ASSIGNED TASK
Copy each line of the listing below where the word "Yonetim" turns up.

EXTRACTED MATERIAL
+++++

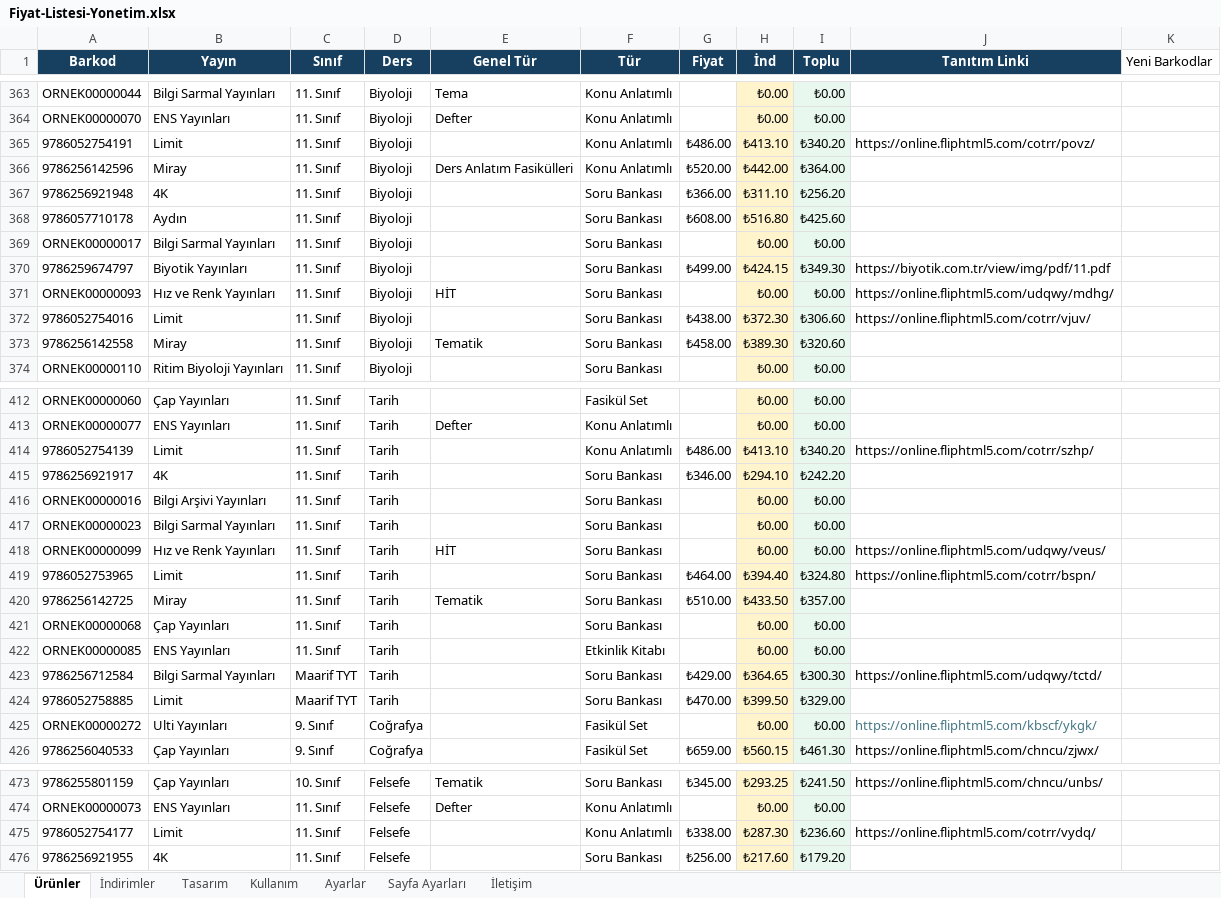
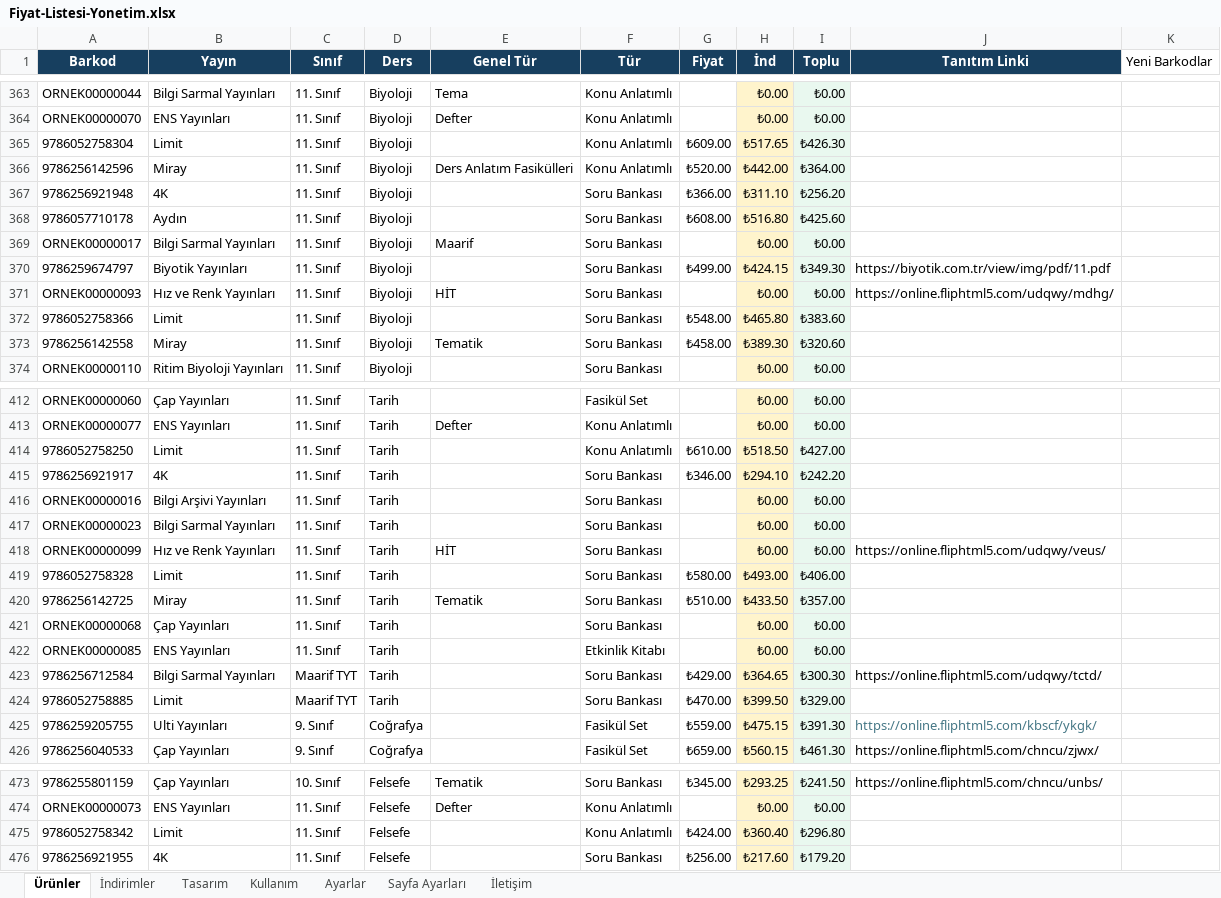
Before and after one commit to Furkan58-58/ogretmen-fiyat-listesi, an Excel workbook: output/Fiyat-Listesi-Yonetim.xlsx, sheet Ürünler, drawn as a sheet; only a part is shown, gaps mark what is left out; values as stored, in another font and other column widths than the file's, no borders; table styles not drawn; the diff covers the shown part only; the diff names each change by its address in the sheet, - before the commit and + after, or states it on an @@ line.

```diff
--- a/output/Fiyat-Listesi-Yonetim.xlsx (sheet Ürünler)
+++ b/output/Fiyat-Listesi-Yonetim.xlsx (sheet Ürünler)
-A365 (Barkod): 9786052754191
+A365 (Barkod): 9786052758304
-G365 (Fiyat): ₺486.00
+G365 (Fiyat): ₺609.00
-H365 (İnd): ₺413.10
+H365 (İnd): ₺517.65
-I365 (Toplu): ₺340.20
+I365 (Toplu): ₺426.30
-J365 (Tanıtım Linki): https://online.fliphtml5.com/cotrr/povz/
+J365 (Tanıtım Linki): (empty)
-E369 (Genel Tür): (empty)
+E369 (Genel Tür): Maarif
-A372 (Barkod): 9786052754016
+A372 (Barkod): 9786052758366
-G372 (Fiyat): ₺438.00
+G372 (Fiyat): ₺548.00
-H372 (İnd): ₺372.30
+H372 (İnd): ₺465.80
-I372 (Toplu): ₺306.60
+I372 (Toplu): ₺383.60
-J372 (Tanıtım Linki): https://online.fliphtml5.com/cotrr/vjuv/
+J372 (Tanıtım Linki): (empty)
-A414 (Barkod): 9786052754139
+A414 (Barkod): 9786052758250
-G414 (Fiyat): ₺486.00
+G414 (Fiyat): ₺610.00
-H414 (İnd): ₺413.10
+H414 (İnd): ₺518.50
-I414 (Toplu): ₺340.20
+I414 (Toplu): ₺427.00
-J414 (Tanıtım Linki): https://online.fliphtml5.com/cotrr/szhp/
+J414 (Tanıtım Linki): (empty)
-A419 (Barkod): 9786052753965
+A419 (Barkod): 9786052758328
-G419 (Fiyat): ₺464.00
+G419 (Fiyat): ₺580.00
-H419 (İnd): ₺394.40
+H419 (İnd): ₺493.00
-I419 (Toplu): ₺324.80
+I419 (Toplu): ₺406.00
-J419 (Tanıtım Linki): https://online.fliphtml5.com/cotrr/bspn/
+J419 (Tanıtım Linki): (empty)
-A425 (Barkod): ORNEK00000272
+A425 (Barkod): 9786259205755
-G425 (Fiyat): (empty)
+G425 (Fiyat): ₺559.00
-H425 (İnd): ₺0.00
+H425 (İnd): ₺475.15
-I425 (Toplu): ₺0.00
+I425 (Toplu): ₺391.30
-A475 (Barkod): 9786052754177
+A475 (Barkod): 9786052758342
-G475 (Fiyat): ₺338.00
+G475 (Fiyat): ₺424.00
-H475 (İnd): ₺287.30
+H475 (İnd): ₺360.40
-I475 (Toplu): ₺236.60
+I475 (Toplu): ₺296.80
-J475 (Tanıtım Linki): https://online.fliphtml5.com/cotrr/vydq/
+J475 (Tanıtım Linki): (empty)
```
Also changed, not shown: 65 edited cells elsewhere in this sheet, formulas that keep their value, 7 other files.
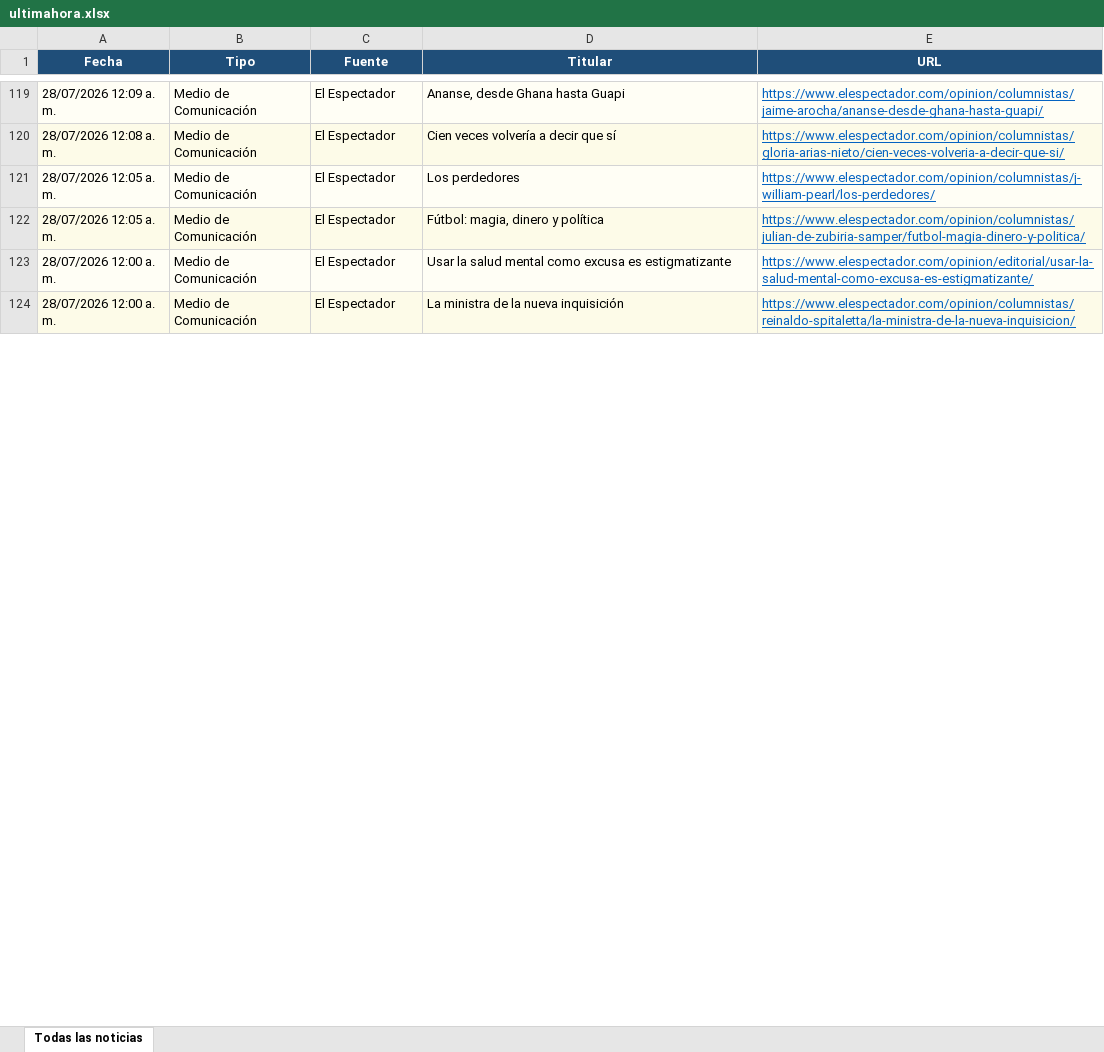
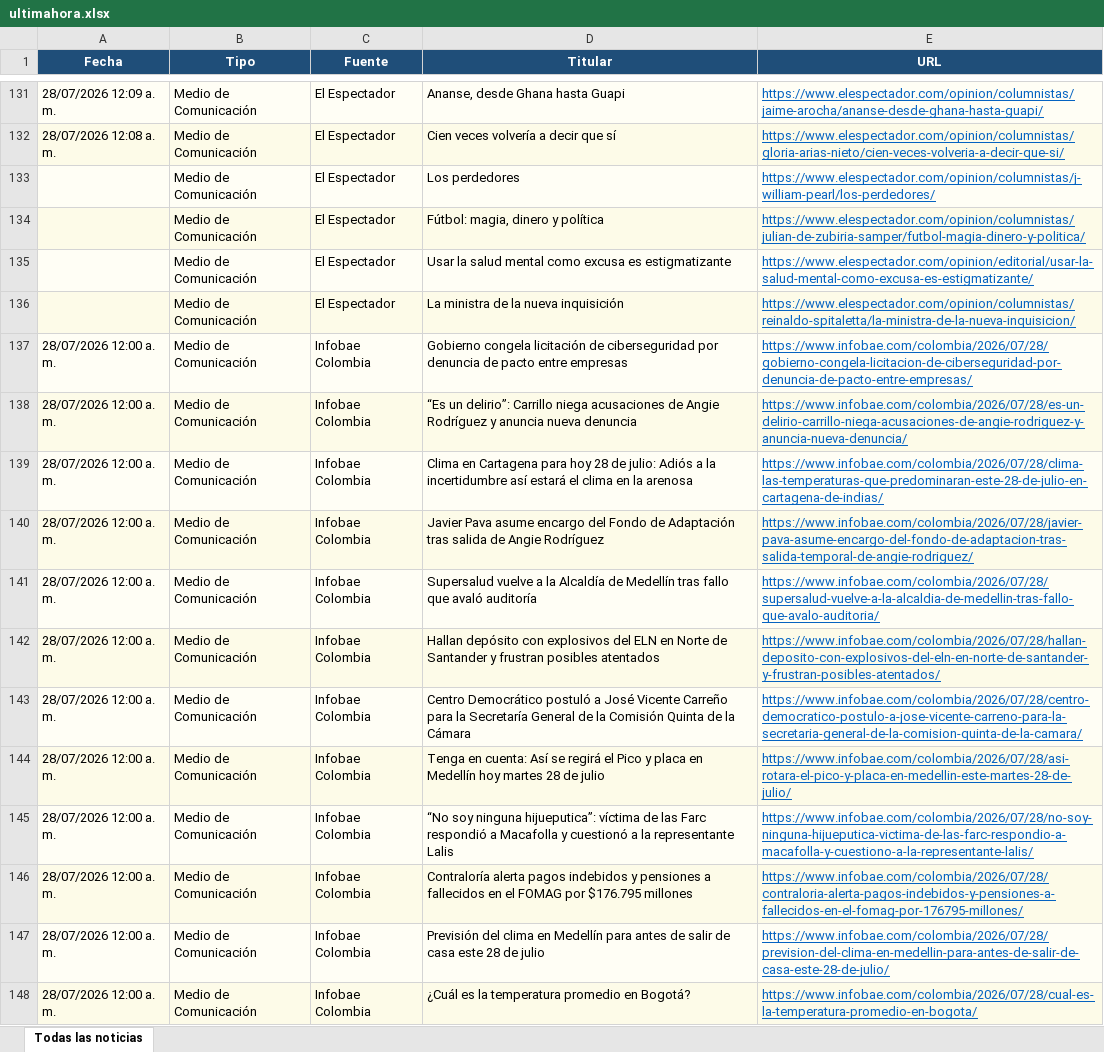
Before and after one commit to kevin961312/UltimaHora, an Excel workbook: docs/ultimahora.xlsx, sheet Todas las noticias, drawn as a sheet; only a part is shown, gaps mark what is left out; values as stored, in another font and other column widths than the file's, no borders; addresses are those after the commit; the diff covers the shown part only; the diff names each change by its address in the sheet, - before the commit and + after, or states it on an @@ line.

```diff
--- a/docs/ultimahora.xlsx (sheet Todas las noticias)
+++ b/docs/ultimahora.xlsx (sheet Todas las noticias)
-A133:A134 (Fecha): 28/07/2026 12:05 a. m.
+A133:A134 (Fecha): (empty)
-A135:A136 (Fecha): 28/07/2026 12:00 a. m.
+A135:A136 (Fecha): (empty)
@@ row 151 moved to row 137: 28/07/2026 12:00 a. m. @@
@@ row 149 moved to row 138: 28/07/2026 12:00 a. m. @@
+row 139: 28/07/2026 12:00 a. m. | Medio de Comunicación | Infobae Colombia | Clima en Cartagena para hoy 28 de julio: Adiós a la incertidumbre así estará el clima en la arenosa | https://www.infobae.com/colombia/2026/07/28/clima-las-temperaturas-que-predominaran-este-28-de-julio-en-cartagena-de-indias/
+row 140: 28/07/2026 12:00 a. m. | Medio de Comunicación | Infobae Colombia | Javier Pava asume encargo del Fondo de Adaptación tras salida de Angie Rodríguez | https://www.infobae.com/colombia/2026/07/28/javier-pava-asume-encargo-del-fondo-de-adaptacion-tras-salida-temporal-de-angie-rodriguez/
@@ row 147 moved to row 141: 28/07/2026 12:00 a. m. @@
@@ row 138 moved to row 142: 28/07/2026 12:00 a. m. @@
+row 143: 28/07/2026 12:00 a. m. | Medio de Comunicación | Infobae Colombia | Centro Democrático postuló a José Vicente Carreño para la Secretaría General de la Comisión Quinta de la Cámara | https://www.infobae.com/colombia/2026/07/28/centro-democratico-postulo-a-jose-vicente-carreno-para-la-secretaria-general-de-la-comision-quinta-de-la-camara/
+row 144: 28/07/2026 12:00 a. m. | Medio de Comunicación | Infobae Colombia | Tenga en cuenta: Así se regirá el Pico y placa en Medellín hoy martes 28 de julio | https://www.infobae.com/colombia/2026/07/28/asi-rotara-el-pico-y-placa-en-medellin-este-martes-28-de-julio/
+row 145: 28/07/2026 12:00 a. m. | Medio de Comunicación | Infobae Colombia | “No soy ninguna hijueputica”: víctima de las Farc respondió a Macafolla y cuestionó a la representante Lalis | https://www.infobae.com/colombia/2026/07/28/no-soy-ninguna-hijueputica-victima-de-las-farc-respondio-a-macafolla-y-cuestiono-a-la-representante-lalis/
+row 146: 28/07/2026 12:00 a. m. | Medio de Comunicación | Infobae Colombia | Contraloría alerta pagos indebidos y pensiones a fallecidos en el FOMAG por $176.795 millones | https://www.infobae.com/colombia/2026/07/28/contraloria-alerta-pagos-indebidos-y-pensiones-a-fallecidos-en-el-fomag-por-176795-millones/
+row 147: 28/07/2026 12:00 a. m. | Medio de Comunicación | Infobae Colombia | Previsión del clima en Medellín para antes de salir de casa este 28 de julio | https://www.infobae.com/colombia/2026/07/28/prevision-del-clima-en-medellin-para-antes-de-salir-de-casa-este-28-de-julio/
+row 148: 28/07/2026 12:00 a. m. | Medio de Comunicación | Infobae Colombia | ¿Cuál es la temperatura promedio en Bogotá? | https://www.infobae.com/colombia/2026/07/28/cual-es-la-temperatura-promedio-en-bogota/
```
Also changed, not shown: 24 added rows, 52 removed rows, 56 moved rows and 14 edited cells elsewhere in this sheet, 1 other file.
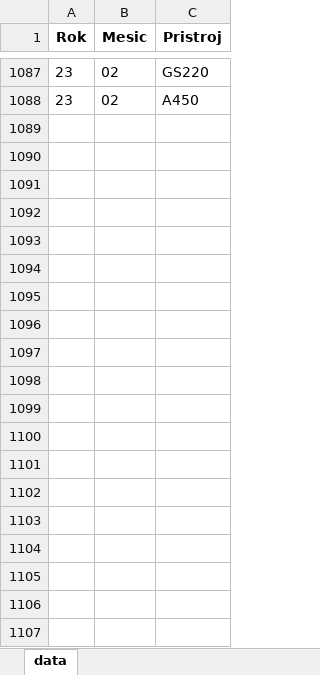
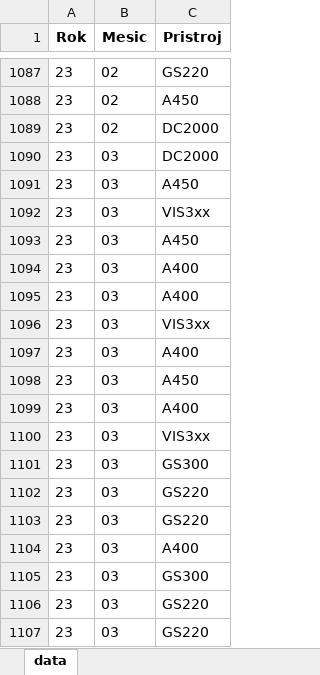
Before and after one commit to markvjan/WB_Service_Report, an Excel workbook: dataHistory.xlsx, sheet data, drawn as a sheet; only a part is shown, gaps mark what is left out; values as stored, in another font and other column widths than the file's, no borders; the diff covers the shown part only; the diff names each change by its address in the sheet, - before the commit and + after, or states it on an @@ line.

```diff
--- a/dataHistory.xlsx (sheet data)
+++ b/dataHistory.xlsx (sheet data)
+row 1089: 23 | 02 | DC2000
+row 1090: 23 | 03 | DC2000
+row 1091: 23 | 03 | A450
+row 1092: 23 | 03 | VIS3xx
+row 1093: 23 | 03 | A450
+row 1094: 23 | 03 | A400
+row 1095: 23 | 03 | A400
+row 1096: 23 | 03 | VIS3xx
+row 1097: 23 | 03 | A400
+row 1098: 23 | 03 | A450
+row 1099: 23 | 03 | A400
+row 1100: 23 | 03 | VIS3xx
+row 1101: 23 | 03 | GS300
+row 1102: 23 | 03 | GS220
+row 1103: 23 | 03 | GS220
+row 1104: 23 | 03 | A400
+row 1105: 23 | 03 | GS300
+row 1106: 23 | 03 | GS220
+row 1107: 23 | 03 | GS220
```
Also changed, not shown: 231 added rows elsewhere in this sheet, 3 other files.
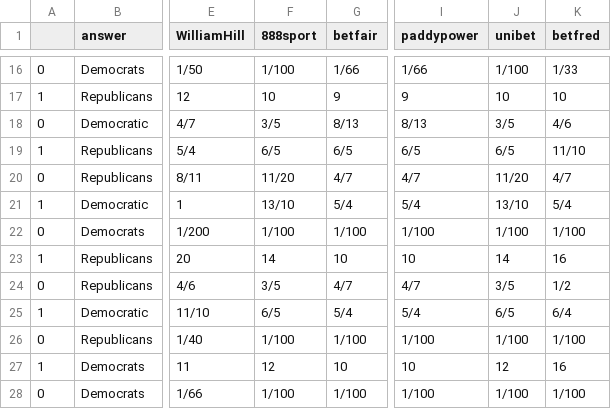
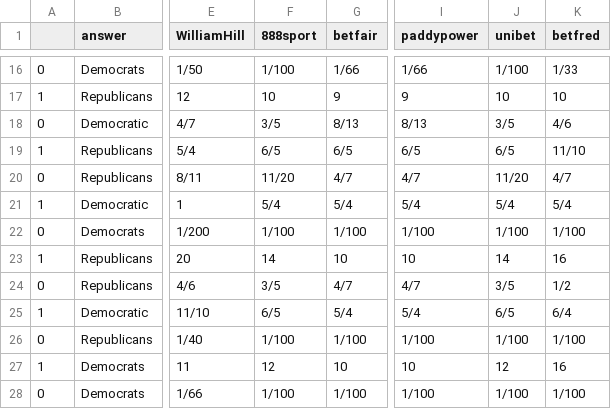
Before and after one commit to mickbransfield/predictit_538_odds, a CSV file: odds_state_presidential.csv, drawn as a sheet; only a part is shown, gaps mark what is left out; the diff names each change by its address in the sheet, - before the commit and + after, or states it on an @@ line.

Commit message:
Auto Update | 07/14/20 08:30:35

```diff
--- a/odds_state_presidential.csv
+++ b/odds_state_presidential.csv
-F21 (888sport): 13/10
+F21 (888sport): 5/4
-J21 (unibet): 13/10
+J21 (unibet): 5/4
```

+++++

ANSWER TO THE PROBLEM
Before and after one commit to Furkan58-58/ogretmen-fiyat-listesi, an Excel workbook: output/Fiyat-Listesi-Yonetim.xlsx, sheet Ürünler, drawn as a sheet; only a part is shown, gaps mark what is left out; values as stored, in another font and other column widths than the file's, no borders; table styles not drawn; the diff covers the shown part only; the diff names each change by its address in the sheet, - before the commit and + after, or states it on an @@ line.
--- a/output/Fiyat-Listesi-Yonetim.xlsx (sheet Ürünler)
+++ b/output/Fiyat-Listesi-Yonetim.xlsx (sheet Ürünler)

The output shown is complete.